A large number of people showed up in Fairfield on September 7, 1768 to witness Frasier’s execution. He showed little concern throughout the proceedings, which made people think that he held hope that he would at some point receive a reprieve. But as his final hour drew near and it became increasingly apparent that there was no escape, he began to display anxiety over his fate.
Frasier did not give a public speech, but he requested Noah Hobart to give a sermon at his execution. Hobart ended his address to Frasier and the spectators in dramatic fashion:
You are now on the very brink of an awful, and endless eternity; in an hour or two you must enter on the unseen world; and your everlasting condition will be fixed and determined. This is the last sermon you are to hear,—these are the last offers of pardon and salvation through CHRIST that are ever to be made you. O! accept them immediately, for your eternal happiness depends upon it.
At the time of his execution, Frasier did not know if his mother was still living in Rhode Island or was dead. He attributed the start of his thieving ways to his lack of education and his treatment while an apprentice. In his Brief Account, he beseeched parents to educate their children and to be careful when employing others to educate them. He also advised masters to instill principles of virtue and religion into their charges, since they were essentially filling the shoes of their parents.
- Arthur, A Negro Man. The Life, and Dying Speech of Arthur, a Negro Man; Who Was Executed at Worcester, October 20, 1768. For a Rape Committed on the Body of One Deborah Metcalfe. Boston: 1768. Database: Documenting the American South, http://docsouth.unc.edu/neh/arthur/arthur.html.
- Cohen, Daniel A. Pillars of Salt, Monuments of Grace: New England Crime Literature And the Origins of American Popular Culture, 1674-1860. Boston: University of Massachusetts Press, 2006.
- Connecticut Journal. August 12, 1768, issue 43, p. 4. Database: America’s Historical Newspapers, Readex/Newsbank.

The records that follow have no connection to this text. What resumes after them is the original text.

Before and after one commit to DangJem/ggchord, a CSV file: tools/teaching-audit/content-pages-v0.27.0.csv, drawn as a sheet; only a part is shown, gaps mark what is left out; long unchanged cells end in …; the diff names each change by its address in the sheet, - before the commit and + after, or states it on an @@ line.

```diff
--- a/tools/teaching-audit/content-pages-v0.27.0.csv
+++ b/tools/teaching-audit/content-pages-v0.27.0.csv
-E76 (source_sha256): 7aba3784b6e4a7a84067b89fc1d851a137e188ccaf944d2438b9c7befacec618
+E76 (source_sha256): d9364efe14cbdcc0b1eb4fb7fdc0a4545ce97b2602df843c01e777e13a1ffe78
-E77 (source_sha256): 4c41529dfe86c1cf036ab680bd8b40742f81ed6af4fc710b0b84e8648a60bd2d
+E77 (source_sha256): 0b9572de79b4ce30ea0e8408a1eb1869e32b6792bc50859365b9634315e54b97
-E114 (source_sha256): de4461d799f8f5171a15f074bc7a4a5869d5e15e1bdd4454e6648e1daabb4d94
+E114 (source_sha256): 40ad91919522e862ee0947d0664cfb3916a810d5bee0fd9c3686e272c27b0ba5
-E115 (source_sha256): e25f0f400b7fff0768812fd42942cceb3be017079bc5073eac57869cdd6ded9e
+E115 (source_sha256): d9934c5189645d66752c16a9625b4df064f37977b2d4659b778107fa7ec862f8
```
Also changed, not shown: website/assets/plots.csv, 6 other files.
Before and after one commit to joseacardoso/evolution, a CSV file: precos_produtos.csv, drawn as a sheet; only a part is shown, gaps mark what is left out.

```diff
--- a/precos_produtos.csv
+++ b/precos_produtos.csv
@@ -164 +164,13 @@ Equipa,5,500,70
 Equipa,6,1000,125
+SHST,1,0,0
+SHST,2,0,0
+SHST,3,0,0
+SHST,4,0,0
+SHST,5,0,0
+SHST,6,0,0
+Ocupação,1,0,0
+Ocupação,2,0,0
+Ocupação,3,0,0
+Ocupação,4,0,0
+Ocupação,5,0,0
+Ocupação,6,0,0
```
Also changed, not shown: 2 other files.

- Frasier, Isaac. A Brief Account of the Life, and Abominable Thefts, of the Notorious Isaac Frasier. New-London, [CT]: Timothy Green, . Database: Early American Imprints, Series I: Evans (1639-1800), Readex/Newsbank.
- “Hartford, August 1.” Boston News-Letter. August 4, 1768, issue 298, p. 2. Database: America’s Historical Newspapers, Readex/Newsbank.
- Hobart, Noah. Excessive Wickedness, the Way to an Untimely Death. A Sermon. New Haven, [CT]: Thomas and Samuel Green, . Database: Early American Imprints, Series I: Evans (1639-1800), Readex/Newsbank.
- “New-Haven, April 8.” Connecticut Journal. April 8, 1768, issue 25, p. 2. Database: America’s Historical Newspapers, Readex/Newsbank.
- “New-Haven, April 29.” Connecticut Journal. April 29, 1768, issue 28, p. 4. Database: America’s Historical Newspapers, Readex/Newsbank.
- “New-Haven, July 29.” Connecticut Journal. July 29, 1768, issue 41, p. 2. Database: America’s Historical Newspapers, Readex/Newsbank.
- “New Haven, August 26.” Connecticut Courant. August 29, 1768, p. 3. Database: America’s Historical Newspapers, Readex/Newsbank.
- “New Haven, Sept. 9.” Connecticut Journal. September 9, 1768, issue 47, p. 4. Database: America’s Historical Newspapers, Readex/Newsbank.